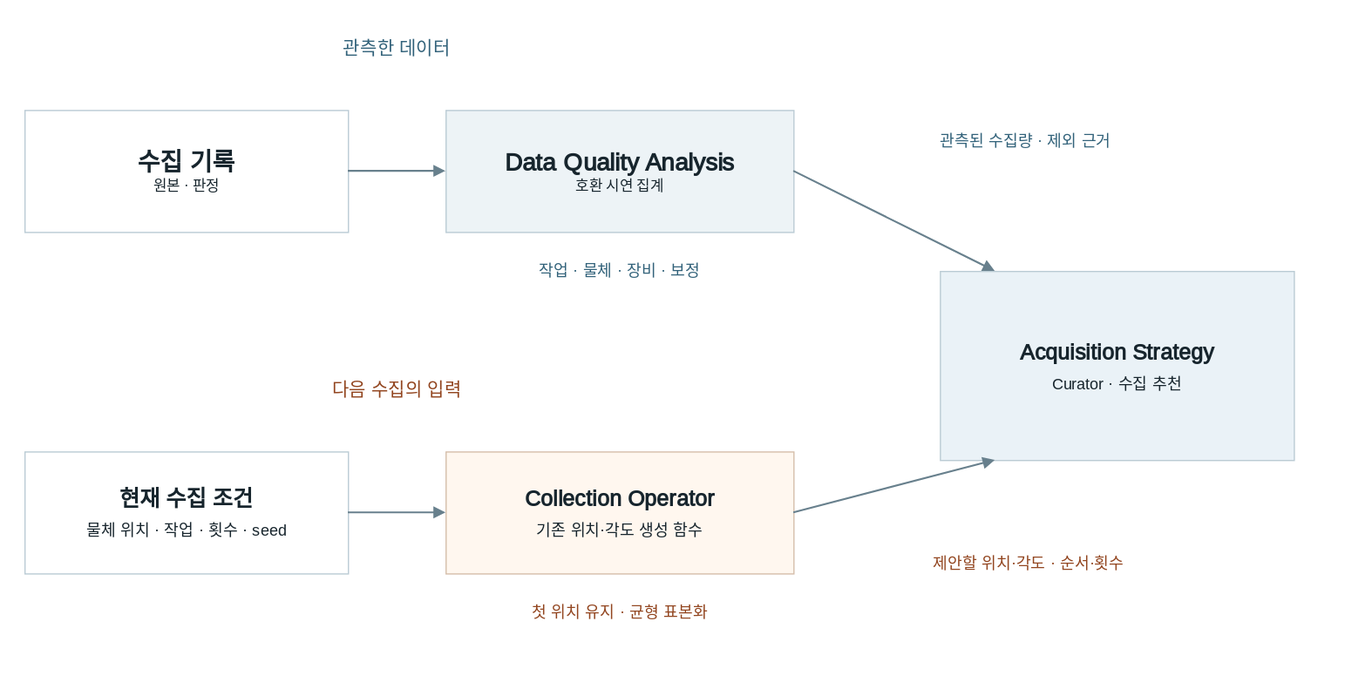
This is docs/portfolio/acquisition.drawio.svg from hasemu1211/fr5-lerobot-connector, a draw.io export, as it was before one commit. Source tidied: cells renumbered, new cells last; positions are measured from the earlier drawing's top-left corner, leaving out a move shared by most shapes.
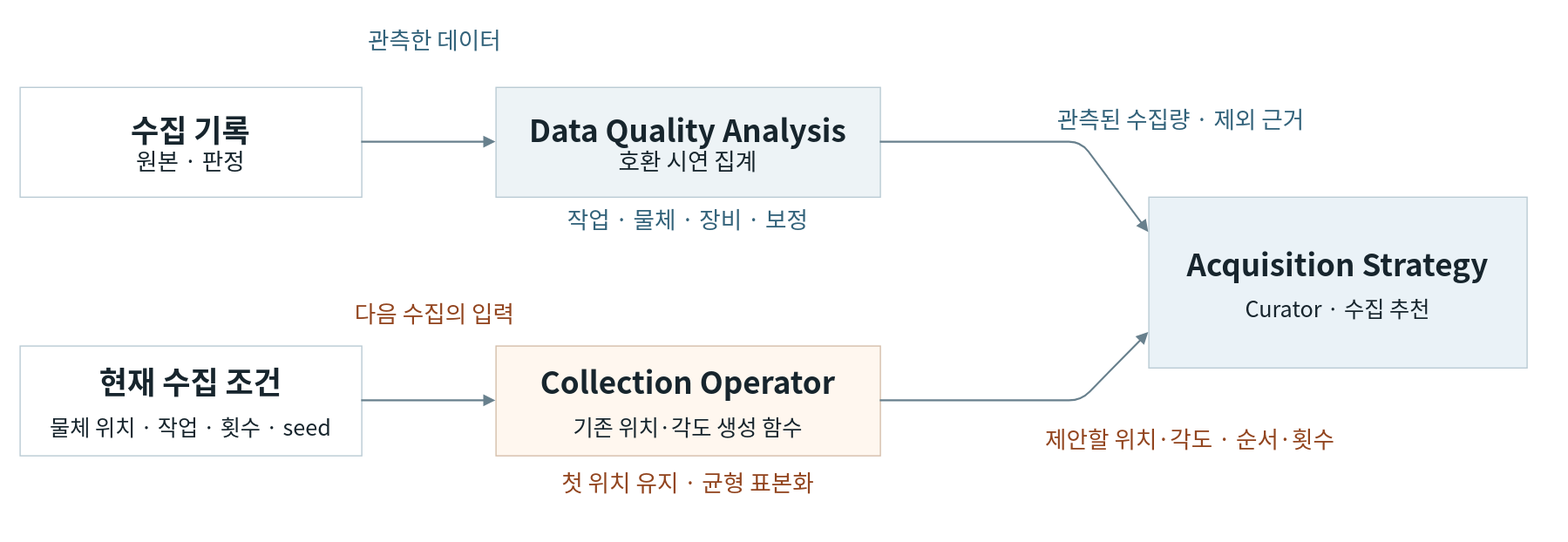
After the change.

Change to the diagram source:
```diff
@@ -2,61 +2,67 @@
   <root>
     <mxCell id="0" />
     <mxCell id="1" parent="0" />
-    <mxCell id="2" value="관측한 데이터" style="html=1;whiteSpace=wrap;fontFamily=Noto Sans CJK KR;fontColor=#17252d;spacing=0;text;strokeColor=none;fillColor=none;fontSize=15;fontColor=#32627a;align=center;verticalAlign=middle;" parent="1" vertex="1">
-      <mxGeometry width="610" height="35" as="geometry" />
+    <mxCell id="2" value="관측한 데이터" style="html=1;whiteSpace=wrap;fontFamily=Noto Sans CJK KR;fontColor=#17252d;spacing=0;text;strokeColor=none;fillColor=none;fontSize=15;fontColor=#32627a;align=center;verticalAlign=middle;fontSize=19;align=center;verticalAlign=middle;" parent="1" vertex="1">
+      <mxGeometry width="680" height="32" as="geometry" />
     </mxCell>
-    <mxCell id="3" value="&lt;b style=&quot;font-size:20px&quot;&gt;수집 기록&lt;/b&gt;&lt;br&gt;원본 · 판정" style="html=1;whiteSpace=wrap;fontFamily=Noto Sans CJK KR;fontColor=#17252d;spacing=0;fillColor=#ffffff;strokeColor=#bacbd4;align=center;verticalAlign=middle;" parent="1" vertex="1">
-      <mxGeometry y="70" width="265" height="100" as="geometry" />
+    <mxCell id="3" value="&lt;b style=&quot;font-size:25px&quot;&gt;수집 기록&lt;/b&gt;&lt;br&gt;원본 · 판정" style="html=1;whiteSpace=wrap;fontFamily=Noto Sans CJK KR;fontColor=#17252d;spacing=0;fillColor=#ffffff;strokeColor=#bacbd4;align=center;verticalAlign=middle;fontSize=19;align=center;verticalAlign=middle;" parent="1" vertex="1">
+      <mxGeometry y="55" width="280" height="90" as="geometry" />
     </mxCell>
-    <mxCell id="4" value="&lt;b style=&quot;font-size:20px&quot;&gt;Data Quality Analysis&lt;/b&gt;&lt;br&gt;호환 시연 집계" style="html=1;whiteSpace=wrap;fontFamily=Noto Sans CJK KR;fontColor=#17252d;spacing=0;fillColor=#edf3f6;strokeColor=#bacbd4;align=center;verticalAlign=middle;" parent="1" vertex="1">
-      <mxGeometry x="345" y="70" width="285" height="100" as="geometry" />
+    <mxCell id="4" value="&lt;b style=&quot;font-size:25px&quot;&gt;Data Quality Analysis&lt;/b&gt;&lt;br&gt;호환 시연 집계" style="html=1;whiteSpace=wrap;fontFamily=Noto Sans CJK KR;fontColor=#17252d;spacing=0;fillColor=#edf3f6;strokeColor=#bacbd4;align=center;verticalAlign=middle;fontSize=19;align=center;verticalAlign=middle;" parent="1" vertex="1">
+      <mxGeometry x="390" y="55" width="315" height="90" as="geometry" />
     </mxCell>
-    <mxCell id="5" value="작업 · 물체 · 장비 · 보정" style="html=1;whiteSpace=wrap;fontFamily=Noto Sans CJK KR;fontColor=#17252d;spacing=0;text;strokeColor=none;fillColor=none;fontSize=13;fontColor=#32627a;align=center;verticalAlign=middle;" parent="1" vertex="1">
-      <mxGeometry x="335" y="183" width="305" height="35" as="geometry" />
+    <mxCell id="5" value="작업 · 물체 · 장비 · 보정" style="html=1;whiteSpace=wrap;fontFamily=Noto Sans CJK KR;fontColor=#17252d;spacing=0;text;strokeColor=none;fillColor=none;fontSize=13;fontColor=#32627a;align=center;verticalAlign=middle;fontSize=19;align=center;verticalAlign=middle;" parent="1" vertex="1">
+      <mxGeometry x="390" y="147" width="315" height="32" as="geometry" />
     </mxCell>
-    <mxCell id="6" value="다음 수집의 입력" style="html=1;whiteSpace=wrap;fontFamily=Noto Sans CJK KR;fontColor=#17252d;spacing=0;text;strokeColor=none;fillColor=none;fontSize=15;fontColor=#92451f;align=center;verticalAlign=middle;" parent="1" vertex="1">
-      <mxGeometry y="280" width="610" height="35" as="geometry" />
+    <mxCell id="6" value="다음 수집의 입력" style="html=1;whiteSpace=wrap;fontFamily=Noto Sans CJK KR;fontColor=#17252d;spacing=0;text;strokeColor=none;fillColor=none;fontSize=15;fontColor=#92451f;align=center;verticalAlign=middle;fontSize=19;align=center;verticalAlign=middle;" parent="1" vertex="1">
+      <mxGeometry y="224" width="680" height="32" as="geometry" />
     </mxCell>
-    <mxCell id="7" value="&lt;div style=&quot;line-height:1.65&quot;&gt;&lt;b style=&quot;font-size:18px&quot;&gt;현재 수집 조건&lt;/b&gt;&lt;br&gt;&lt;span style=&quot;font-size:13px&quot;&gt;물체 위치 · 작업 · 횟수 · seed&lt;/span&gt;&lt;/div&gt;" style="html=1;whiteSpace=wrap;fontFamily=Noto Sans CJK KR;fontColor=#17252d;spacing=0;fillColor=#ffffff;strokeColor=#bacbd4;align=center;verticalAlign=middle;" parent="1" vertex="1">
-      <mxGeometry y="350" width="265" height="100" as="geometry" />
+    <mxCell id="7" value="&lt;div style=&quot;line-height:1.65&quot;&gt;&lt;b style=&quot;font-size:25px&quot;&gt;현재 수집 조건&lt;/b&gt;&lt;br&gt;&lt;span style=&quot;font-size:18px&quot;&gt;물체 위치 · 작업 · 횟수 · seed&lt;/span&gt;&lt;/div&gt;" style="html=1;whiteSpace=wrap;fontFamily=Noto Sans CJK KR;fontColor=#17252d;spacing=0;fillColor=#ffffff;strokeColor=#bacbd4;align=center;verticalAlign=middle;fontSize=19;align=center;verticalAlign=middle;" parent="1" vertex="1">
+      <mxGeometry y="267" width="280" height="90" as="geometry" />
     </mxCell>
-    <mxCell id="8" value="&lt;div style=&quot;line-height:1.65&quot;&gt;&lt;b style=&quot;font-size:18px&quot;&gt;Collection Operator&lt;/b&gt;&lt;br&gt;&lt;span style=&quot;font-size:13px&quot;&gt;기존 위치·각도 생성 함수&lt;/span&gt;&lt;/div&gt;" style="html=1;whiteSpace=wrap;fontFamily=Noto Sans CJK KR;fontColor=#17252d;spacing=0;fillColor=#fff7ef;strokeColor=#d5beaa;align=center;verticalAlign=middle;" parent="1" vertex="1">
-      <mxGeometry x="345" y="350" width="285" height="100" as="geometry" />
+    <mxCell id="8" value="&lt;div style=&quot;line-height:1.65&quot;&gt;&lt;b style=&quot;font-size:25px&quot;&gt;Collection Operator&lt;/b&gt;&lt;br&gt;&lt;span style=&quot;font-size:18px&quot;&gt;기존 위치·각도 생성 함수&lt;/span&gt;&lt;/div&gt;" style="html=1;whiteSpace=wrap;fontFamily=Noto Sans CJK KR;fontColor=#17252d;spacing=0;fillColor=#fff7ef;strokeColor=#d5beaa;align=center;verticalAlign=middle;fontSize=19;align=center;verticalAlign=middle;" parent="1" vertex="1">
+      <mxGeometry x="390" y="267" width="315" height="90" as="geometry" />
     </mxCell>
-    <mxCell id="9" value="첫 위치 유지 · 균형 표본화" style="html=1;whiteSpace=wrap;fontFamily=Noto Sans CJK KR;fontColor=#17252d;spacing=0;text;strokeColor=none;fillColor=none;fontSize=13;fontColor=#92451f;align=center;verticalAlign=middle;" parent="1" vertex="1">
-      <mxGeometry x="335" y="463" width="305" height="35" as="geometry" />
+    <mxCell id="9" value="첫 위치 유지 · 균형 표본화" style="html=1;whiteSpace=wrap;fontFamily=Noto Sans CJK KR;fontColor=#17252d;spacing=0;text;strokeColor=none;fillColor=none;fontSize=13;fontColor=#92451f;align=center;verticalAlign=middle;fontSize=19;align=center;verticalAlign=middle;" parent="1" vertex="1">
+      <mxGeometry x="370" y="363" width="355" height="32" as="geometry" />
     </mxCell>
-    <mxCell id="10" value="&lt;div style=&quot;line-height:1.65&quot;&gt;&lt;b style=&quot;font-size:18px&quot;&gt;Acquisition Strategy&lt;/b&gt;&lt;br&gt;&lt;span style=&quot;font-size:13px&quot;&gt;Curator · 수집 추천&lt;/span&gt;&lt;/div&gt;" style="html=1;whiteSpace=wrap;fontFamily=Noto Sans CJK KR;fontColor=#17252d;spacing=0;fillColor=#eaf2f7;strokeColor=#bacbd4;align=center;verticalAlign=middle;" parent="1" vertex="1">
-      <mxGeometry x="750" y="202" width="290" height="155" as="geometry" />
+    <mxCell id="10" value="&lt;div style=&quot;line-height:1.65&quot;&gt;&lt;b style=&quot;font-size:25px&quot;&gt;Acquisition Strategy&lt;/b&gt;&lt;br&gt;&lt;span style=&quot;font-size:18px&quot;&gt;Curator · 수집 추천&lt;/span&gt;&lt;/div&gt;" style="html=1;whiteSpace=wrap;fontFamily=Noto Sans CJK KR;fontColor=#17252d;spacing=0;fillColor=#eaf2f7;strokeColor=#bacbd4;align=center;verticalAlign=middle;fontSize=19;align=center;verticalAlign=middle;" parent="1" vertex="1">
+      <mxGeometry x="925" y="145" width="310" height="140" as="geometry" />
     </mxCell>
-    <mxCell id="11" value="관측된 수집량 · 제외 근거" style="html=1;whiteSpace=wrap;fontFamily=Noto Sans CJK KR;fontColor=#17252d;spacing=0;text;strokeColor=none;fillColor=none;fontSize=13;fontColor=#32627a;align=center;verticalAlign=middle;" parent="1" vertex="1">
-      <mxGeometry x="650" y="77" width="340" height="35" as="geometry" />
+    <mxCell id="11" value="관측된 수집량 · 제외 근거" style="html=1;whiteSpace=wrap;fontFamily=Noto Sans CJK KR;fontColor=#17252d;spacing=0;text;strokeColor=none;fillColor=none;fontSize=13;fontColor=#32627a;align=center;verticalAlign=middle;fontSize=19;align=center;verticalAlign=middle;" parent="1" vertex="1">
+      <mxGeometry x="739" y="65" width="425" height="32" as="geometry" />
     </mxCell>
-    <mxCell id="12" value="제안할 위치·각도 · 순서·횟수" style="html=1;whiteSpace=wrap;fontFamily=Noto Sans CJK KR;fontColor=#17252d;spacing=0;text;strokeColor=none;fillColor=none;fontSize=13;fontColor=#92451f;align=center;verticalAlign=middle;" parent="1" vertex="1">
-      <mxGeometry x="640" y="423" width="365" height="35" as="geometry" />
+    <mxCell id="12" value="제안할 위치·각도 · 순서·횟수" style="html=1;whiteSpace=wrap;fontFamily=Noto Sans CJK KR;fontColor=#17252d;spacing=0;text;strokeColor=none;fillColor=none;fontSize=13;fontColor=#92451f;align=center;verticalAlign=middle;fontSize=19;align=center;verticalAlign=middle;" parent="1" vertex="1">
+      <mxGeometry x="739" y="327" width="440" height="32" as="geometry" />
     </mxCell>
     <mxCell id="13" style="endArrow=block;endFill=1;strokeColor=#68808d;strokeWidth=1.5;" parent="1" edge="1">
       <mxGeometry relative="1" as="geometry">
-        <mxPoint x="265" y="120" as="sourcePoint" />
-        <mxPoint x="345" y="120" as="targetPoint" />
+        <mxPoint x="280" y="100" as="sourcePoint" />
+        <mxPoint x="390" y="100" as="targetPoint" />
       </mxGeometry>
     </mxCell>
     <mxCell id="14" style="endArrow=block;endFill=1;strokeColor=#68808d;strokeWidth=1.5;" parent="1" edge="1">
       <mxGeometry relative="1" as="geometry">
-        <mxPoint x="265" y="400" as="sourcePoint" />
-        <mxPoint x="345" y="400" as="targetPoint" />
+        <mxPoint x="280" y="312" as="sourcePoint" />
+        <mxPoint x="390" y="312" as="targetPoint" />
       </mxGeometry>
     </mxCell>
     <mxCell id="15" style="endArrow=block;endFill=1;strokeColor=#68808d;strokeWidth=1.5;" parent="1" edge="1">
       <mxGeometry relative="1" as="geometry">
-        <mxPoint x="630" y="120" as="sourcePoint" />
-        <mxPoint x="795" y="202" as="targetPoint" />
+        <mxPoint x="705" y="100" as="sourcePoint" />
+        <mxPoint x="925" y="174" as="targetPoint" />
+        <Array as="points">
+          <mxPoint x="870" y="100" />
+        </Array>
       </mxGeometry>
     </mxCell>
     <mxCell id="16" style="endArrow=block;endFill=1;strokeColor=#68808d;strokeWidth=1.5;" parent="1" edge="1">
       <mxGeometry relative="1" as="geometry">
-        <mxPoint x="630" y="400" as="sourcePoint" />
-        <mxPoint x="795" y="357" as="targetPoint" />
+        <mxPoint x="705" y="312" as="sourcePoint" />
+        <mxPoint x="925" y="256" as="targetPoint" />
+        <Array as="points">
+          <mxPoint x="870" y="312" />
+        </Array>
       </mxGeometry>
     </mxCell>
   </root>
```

━━━━━━━━━━

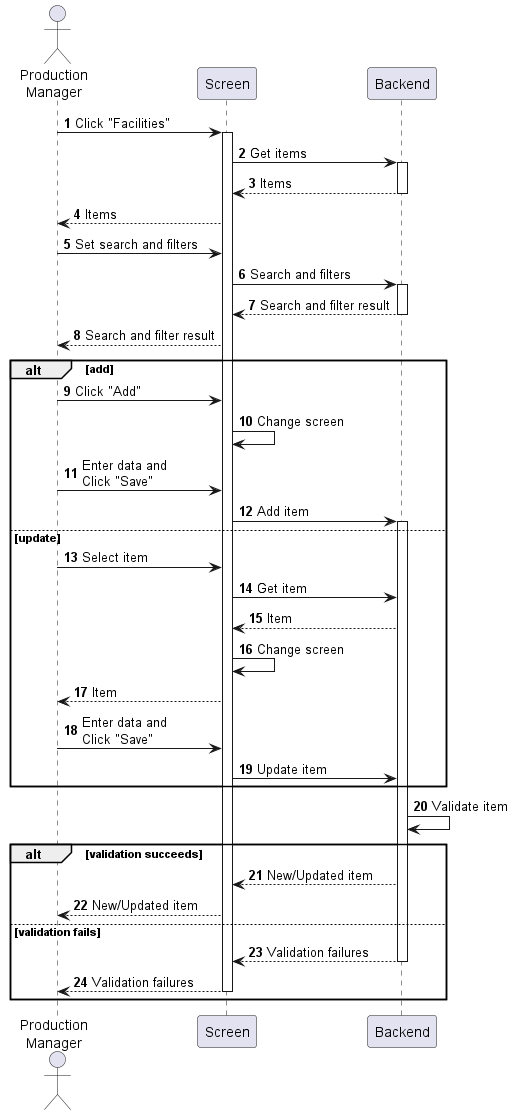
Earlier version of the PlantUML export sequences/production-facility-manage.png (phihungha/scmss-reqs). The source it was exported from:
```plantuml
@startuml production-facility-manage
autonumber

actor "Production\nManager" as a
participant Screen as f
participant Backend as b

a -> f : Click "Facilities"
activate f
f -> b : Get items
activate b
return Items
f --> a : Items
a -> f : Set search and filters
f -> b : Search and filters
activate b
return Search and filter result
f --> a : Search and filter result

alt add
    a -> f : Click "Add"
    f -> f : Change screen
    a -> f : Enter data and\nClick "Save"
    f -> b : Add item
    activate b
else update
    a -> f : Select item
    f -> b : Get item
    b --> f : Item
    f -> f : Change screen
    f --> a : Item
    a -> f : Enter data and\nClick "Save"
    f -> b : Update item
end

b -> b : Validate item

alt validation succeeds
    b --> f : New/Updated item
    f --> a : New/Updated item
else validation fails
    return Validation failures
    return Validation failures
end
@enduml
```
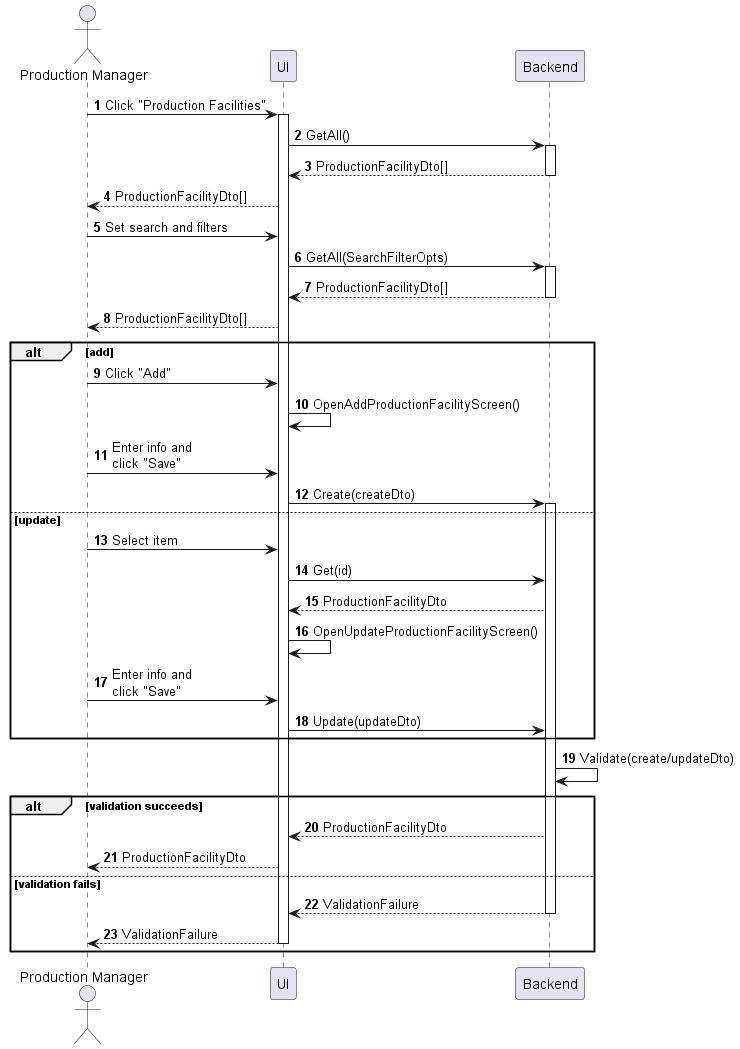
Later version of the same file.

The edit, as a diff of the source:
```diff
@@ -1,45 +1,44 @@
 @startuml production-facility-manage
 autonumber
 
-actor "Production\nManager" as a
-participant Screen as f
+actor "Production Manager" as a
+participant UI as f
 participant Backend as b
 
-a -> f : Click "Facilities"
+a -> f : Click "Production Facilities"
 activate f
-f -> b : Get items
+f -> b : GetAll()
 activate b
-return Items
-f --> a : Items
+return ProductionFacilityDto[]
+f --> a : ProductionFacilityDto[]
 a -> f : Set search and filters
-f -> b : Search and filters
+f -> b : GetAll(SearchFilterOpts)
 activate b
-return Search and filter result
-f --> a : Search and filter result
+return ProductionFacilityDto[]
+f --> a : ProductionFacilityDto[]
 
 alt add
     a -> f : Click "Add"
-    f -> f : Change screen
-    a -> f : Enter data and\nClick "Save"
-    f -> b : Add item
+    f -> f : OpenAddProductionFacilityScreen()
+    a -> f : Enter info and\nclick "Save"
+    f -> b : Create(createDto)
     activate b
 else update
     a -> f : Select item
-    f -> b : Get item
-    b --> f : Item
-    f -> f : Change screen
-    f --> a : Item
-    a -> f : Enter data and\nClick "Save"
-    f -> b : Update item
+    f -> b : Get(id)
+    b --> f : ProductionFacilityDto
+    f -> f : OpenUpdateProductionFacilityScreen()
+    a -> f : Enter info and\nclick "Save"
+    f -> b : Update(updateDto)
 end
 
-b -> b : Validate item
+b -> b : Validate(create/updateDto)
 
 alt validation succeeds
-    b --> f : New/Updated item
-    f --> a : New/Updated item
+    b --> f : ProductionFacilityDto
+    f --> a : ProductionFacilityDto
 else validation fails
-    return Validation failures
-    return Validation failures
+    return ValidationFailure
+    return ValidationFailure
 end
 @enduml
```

━━━━━━━━━━

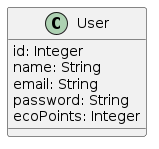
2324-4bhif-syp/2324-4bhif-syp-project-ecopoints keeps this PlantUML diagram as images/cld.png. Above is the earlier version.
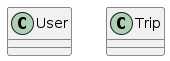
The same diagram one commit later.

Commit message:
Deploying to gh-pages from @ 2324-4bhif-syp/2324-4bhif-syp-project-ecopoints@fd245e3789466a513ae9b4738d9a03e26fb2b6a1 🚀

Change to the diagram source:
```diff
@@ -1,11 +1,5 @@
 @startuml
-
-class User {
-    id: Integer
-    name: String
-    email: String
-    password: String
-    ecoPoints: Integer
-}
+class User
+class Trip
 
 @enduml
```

━━━━━━━━━━

What is needed is every line of the records above that contains the word "else".

## THE ANSWER
else update
else validation fails
 else update
 else validation fails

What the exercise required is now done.